Sort through the material below and copy each line with "input".

+===+

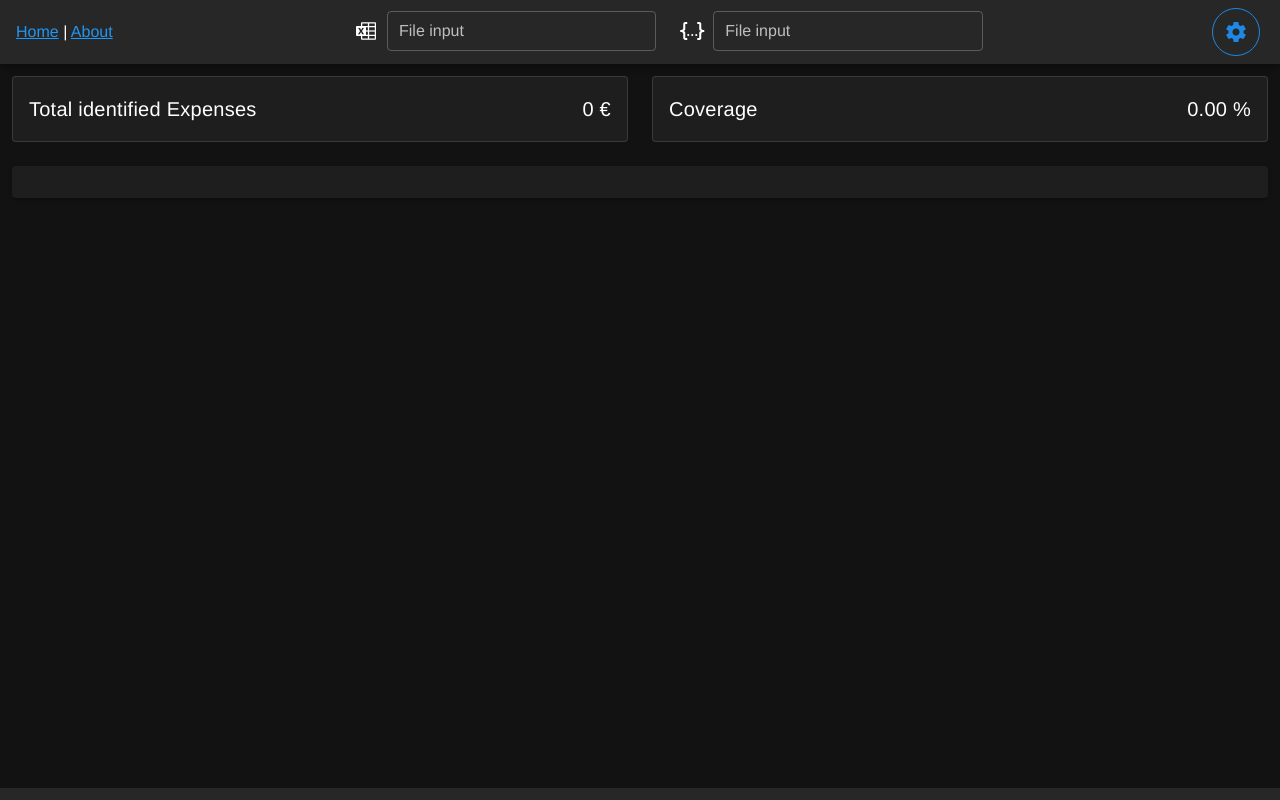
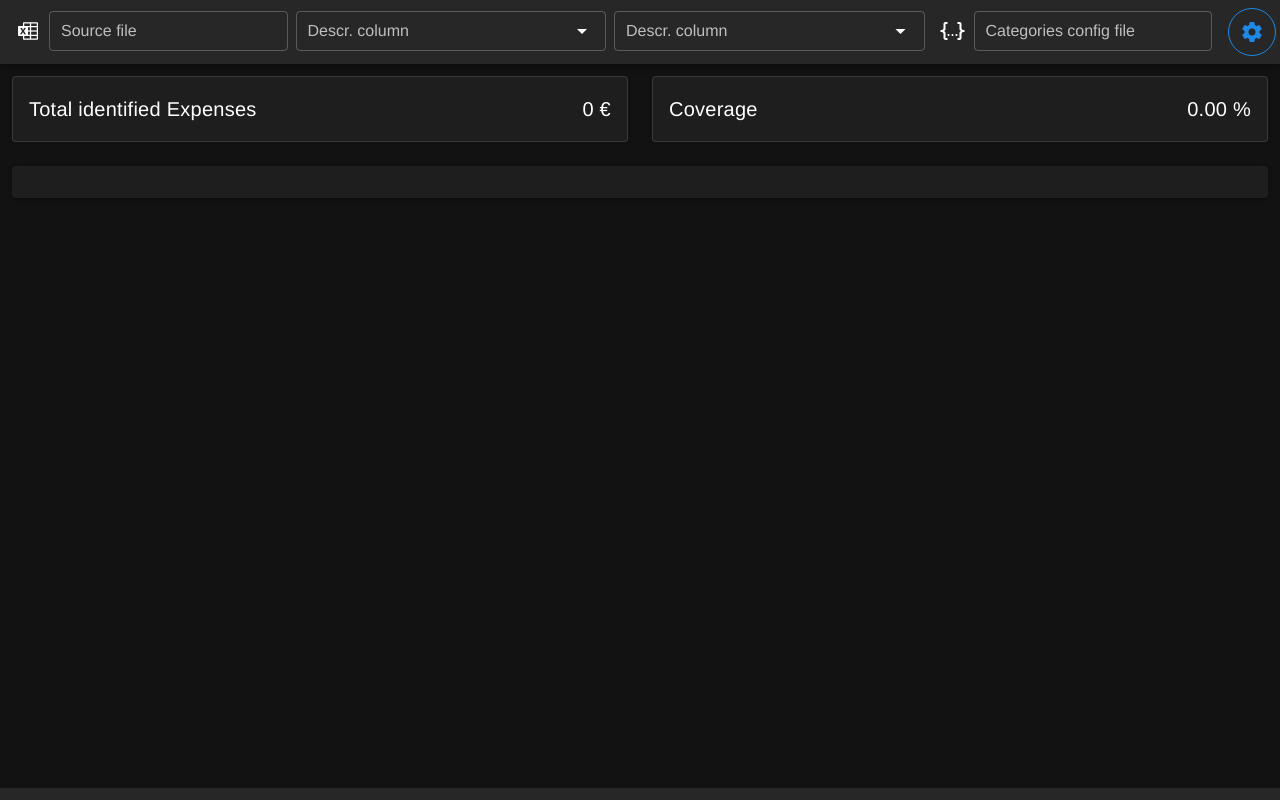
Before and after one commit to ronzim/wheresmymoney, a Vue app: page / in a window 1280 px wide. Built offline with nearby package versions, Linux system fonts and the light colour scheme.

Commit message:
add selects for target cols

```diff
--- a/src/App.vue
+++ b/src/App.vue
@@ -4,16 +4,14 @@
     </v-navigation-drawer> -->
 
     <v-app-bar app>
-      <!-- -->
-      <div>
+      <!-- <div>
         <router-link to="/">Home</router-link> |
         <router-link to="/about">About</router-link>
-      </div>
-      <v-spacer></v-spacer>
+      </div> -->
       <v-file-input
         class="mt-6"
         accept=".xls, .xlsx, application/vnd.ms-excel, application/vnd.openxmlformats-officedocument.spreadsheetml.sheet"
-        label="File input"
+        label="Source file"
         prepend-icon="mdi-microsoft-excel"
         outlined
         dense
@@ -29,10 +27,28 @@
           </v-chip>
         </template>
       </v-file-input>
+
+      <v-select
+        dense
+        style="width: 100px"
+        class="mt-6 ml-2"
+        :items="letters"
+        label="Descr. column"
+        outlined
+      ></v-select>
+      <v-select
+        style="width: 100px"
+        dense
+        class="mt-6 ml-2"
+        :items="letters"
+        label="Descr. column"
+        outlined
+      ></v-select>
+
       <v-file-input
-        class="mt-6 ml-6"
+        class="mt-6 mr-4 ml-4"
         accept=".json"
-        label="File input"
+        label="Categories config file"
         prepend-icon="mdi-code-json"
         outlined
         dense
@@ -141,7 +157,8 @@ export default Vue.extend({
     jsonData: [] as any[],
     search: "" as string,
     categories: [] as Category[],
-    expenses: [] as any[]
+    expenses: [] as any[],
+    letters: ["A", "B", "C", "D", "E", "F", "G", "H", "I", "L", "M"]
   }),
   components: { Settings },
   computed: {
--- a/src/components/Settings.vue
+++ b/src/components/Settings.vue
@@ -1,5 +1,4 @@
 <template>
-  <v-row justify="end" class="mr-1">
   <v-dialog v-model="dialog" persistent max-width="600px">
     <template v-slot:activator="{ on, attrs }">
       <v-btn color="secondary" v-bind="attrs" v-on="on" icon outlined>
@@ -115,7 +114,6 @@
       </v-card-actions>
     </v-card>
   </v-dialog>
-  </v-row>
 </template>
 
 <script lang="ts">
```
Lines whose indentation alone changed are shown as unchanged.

+===+

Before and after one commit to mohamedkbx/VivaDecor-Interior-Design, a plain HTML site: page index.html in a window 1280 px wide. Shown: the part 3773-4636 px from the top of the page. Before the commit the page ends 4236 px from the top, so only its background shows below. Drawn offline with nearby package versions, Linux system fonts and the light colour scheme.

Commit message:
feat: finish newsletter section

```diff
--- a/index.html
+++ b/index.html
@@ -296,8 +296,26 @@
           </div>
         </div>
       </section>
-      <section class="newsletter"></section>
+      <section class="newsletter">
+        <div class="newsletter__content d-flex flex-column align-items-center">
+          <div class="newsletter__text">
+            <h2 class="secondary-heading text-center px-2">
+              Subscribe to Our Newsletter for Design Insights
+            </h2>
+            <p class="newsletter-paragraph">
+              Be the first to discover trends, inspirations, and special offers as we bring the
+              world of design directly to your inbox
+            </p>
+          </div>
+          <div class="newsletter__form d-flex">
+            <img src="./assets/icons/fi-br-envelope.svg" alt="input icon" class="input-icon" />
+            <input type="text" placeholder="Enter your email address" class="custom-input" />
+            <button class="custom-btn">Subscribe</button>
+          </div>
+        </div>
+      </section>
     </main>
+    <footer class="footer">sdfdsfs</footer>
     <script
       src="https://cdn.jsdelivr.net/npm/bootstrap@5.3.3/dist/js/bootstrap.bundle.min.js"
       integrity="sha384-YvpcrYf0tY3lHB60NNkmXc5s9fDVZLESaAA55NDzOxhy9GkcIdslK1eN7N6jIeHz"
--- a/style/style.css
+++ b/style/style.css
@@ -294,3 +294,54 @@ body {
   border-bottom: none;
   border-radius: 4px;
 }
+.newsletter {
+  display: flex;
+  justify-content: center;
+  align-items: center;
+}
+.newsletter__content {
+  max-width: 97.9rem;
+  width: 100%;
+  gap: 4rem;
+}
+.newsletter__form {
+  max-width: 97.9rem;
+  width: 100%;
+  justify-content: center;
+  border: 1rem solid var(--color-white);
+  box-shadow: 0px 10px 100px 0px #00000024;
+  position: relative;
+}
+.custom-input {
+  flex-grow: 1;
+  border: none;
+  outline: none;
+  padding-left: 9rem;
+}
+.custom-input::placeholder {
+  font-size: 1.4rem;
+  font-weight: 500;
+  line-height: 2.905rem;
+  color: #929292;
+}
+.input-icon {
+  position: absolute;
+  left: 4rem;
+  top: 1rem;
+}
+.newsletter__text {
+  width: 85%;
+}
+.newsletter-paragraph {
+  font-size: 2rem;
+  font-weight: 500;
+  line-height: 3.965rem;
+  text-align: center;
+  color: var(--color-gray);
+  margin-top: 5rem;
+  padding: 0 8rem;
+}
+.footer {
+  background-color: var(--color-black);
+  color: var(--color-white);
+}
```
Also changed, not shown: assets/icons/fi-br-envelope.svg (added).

+===+

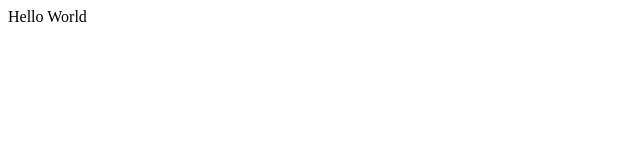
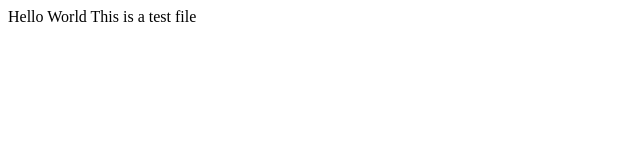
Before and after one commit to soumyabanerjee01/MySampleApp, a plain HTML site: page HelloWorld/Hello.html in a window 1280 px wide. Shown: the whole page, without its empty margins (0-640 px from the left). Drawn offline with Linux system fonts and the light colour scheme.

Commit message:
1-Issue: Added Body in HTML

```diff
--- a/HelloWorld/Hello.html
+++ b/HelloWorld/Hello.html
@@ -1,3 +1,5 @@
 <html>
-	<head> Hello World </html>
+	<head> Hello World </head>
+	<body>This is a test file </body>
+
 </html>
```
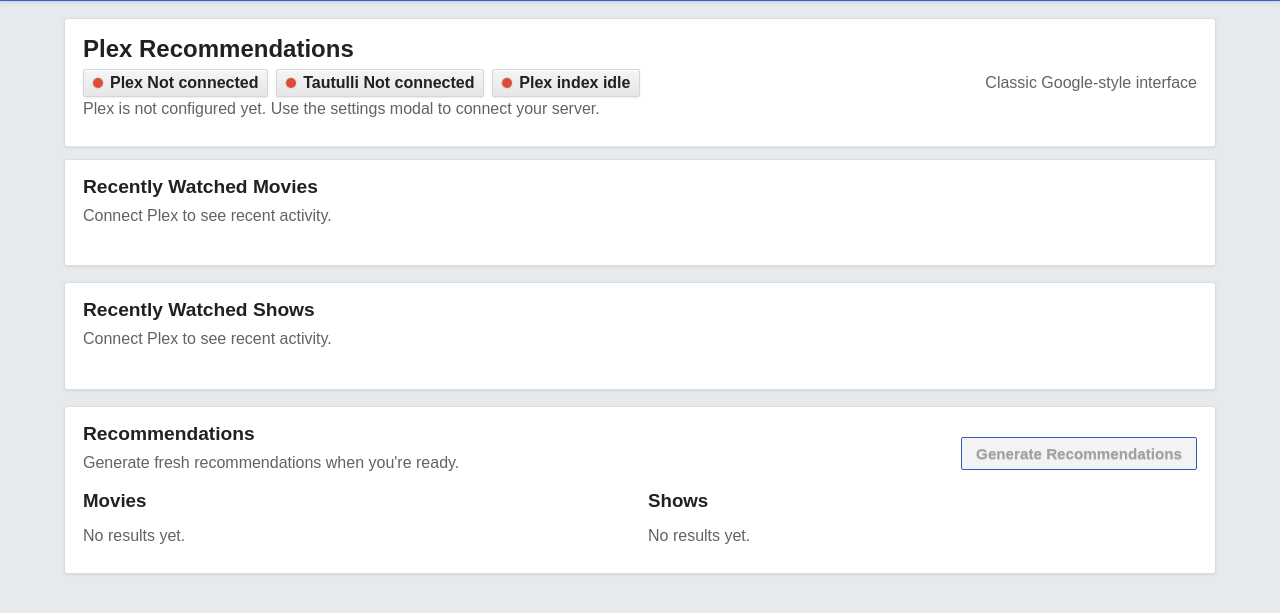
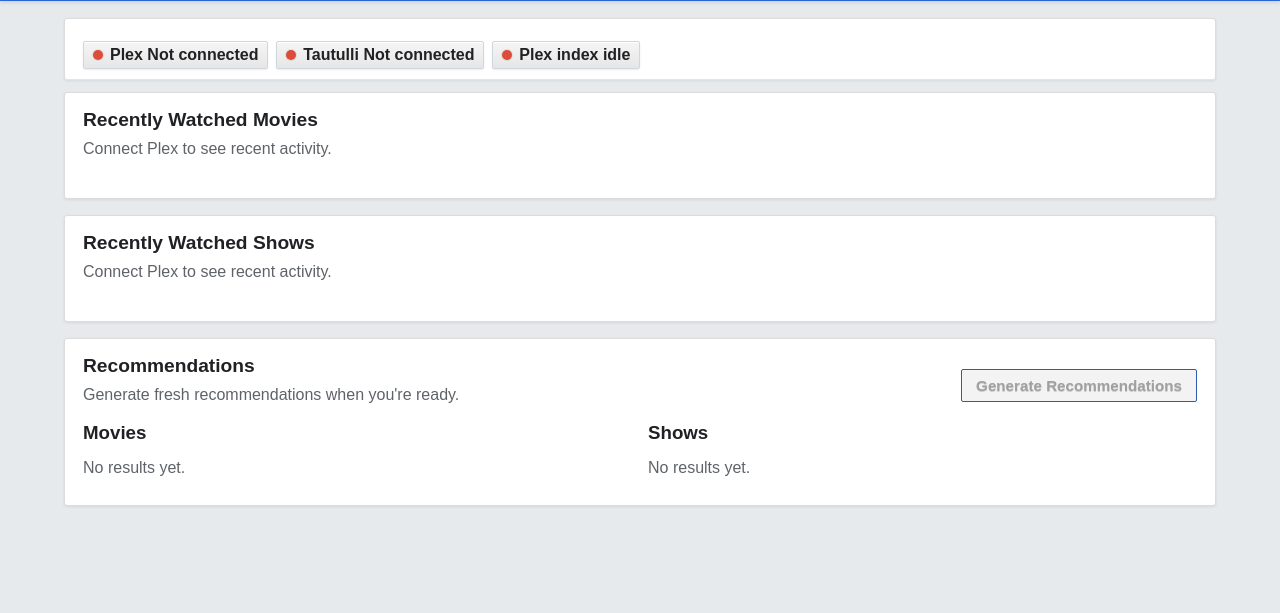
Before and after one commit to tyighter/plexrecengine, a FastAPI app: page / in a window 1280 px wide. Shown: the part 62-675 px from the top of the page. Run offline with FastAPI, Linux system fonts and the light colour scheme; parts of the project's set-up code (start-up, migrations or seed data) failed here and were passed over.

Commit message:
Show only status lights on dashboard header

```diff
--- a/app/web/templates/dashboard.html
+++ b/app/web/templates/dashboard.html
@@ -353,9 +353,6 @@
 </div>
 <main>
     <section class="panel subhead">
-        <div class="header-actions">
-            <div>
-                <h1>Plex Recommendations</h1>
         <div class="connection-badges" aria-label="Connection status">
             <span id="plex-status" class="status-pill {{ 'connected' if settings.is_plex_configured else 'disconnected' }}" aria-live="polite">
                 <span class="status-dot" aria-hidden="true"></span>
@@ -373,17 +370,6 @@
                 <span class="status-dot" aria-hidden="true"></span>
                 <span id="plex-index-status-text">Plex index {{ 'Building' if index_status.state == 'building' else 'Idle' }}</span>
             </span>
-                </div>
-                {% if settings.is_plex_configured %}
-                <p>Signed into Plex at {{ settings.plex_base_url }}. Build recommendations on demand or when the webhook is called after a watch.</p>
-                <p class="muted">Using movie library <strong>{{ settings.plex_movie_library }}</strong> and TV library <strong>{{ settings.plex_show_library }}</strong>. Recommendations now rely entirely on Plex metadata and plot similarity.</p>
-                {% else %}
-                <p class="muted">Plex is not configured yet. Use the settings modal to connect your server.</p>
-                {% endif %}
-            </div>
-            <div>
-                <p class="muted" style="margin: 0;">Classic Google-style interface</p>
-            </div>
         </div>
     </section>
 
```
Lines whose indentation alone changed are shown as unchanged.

+===+

## [TASK ANSWER]
       <v-file-input
-        label="File input"
       </v-file-input>
       <v-file-input
-        label="File input"
+            <img src="./assets/icons/fi-br-envelope.svg" alt="input icon" class="input-icon" />
+            <input type="text" placeholder="Enter your email address" class="custom-input" />
+.custom-input {
+.custom-input::placeholder {
+.input-icon {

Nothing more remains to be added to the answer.